After months of really digging this guy’s album, I finally got to see him last night and man. Holy fuck can he play. And a super humble dude to boot. And if he had an oracle and a cool hat, he could totally pass as a wizard. If you haven’t gotten down on his album, Storm yet, you’re fucking up. Especially if you’ve got some sad bastard emotional shit to work out. One time, I wrote a serious review of it for Razorcake. (Serious means I didn’t use the words “dickbag” or “fartsucker.”) Here it is below. Catch him on that Red Scare tour and tell him we said what’s up and buy him some pizza. They don’t have that in England. -Dan
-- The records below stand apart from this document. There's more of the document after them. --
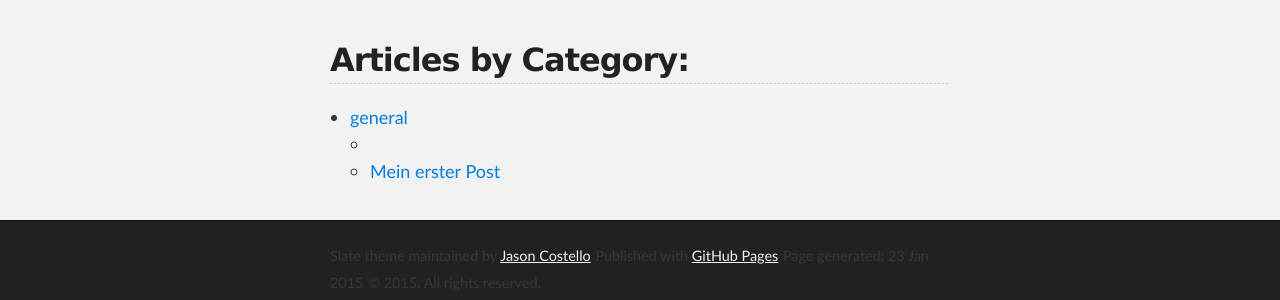
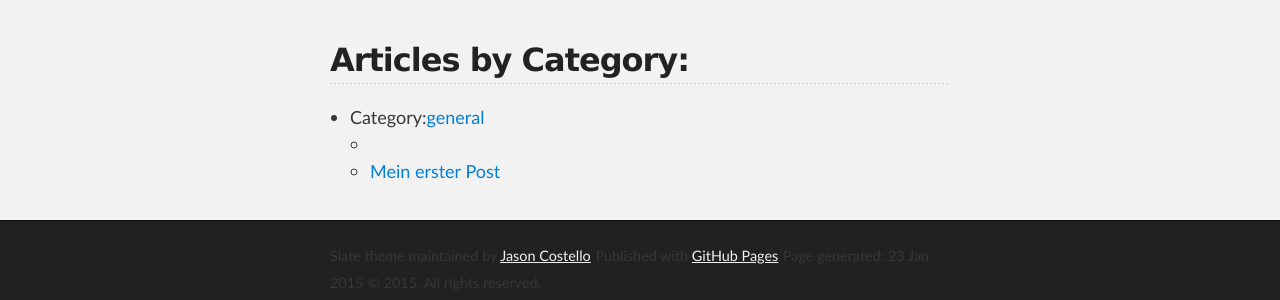
Before and after one commit to cniweb/best-practice, a Jekyll site: the page built from categories.md, in a window 1280 px wide. Shown: the part 251-551 px from the top of the page. Built offline with Jekyll 4.4.1, drawn with Linux system fonts in a browser that asks for light colours.

Commit message:
Update Categories

```diff
--- a/categories.md
+++ b/categories.md
@@ -6,7 +6,7 @@ title: Categories
   <h2>Articles by Category:</h2>
   <ul>
   {% for category in site.categories %}
-    <li><a name="{{ category | first }}">{{ category | first }}</a>
+    <li>Category:<a name="{{ category | first }}">{{ category | first }}</a>
       <ul>
       {% for posts in category %}
         {% for post in posts %}
```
One of the biggest trends in punk these days is the leveraging of a position as the front person of a seminal band to a solo career as a folk musician. We’ve seen it from Chuck Ragan. We’ve seen it from Brendan Kelly. We’ve seen it from Tim Barry. And why not? Once you’ve established a dedicated fan base, it makes sense to occasionally shed the shackles of a full band and tour with just your acoustic guitar. Your name on the bill sells tickets and without any other band members, you’re pocketing the extra cash. Sam Russo’s sound fits in with this crowd. A British folksinger, he has played in the U.K. alongside Ragan as well as The Loved Ones’ Dave Hause and Lucero’s Ben Nichols. But unlike them, Russo doesn’t have the benefit of a notable punk background. He was never in any bands you’ve heard of. It’s just him and his acoustic guitar, starting from the ground up. And yet, Russo does what he does just as well, if not better than, most of the known heavyweights of this genre. His songs are evidence that while many of his musical contemporaries were out touring with their various bands, Russo was home getting his heart broken. Storm is an album about divorce, heartbreak, and letting go of love. You may be asking, “Do we really need another one of those?” Maybe not. But we need this one. Russo’s songs are staggeringly beautiful. They are deeply personal yet universally relatable, cripplingly sad yet toe-tappingly catchy, intricately poetic yet instantly enjoyable. There’s nothing fancy about the production of this album. Russo avoids all the pitfalls that typically accompany albums like this. There are no overly dramatic piano ballads, no sorrowful violins, no folksy harmonicas. Storm is just a man, his guitar, and some sad stories to tell.